When I was a little boy, my mom would bake a birthday cake for Jesus. At Christmas, we would sing happy birthday to Jesus, and have cake and ice cream to celebrate his birth. It was a fun tradition and memory, but as I got older and became a Christian, I learned that we actually do not know when Jesus was born.
The Bible does not clearly tell us when Jesus was born. In Luke 2, the birth story of Jesus simply says that, at the time of Jesus’ birth, the flocks were in the fields. This likely means that Jesus was not born in December. Why? Because that time of year experiences a lot of rain and cold, which would cause a shepherd to keep their flock safe, warm, and not roaming in the open fields. Those who defend the Christmas date as the potential time of Jesus’ birth respond by saying that there are often weeks during the winter when the weather warms up and would allow sheep to roam freely in the fields.
Arguments against Jesus being born in December are many.
One, during the winter months, many roads are impassable, which would mean that the government would be unlikely to require citizens to travel to their city of family origin to register for a census at that time due to potential danger.

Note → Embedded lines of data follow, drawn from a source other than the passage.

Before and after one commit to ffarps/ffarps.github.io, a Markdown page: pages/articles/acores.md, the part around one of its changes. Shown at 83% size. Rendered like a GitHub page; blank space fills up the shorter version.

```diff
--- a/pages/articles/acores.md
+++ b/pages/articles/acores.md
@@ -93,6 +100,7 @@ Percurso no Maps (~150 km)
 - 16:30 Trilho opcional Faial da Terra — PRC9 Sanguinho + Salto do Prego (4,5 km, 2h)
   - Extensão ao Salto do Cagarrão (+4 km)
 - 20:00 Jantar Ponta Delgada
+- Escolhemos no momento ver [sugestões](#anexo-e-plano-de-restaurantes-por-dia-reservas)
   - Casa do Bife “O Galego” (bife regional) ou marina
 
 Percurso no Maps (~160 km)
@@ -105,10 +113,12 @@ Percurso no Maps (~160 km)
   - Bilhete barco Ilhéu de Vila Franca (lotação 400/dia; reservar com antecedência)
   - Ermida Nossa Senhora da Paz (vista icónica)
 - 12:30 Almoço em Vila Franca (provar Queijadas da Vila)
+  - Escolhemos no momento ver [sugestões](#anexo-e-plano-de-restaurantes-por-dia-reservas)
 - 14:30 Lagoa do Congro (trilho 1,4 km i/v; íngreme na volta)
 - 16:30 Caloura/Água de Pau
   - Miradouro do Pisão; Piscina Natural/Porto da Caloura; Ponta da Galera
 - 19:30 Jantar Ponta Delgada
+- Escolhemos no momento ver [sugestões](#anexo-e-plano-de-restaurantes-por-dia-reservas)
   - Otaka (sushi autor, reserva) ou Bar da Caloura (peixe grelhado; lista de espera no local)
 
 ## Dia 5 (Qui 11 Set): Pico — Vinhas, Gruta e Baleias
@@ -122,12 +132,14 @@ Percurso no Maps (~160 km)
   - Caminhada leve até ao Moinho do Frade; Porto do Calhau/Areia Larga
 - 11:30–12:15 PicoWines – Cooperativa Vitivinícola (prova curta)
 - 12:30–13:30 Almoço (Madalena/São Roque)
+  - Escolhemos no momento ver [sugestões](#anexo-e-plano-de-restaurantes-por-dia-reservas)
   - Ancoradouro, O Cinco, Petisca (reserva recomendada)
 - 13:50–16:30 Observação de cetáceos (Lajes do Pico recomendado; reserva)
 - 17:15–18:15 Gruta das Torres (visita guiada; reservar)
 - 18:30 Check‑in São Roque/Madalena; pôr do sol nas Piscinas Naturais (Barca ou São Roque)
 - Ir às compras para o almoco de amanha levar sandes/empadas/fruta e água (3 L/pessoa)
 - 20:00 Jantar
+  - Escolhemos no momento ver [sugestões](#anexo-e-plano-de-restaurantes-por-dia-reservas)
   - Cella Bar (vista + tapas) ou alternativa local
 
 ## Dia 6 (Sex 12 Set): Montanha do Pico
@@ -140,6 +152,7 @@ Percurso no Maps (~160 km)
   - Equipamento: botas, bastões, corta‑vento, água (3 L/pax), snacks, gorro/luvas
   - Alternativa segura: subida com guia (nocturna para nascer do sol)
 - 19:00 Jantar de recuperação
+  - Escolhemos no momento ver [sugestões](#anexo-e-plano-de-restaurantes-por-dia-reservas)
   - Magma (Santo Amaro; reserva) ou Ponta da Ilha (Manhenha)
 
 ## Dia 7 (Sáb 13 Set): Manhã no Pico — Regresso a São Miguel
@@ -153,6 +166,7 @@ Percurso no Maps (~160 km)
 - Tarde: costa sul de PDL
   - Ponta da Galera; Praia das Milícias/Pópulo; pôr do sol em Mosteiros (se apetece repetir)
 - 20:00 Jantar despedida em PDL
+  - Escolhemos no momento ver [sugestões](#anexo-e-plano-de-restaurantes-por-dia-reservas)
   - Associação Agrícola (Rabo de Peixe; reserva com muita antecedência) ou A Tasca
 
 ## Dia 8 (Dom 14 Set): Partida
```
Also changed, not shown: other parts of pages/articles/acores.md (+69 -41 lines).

Two, the December 25th date for celebrating Jesus’ birthday is connected to the pagan Roman holiday of Saturnalia. History Magazine says, “Saturnalia, held in mid-December, is an ancient Roman pagan festival honoring the agricultural god Saturn. Because of when the holiday occurred—near the winter solstice—Saturnalia celebrations are the source of many of the traditions we now associate with Christmas, such as wreaths, candles, feasting and gift-giving…Saturnalia, the most popular holiday on the ancient Roman calendar, derived from older farming-related rituals of midwinter and the winter solstice, especially the practice of offering gifts or sacrifices to the gods during the winter sowing season. The pagan celebration of Saturn, the Roman god of agriculture and time, began as a single day, but by the late Republic (133-31 B.C.) it had expanded to a weeklong festival beginning December 17. (On the Julian calendar, which the Romans used at the time, the winter solstice fell on December 25.). During Saturnalia, work and business came to a halt. Schools and courts of law closed, and the normal social patterns were suspended. People decorated their homes with wreaths and other greenery…Instead of working, Romans spent Saturnalia gambling, singing, playing music, feasting, socializing and giving each other gifts…Saturnalia was by far the jolliest Roman holiday; the Roman poet Catullus famously described it as ‘the best of times.’” (1)
During the reign of the Roman emperor Constantine (A.D. 306-337), Christianity became legalized and supported. It seems that, during this time, Christians began celebrating Jesus’ birth during their days off to redeem the unholy day into a holiday. In the next daily devotion, we will explore if this is a good or bad idea. However, without a clear date for Jesus’ birth, it seems the early church simply took the opportunity that the pagan feast of Saturnalia provided. The feast celebrated the return of the sun after weeks of ever-increasing darkness, which parallels the biblical metaphor of Jesus illuminating our dark world. Furthermore, Saturnalia included the sharing of gifts, which corresponds to the gifts given to Jesus by the Magi and the gift of salvation Jesus gives.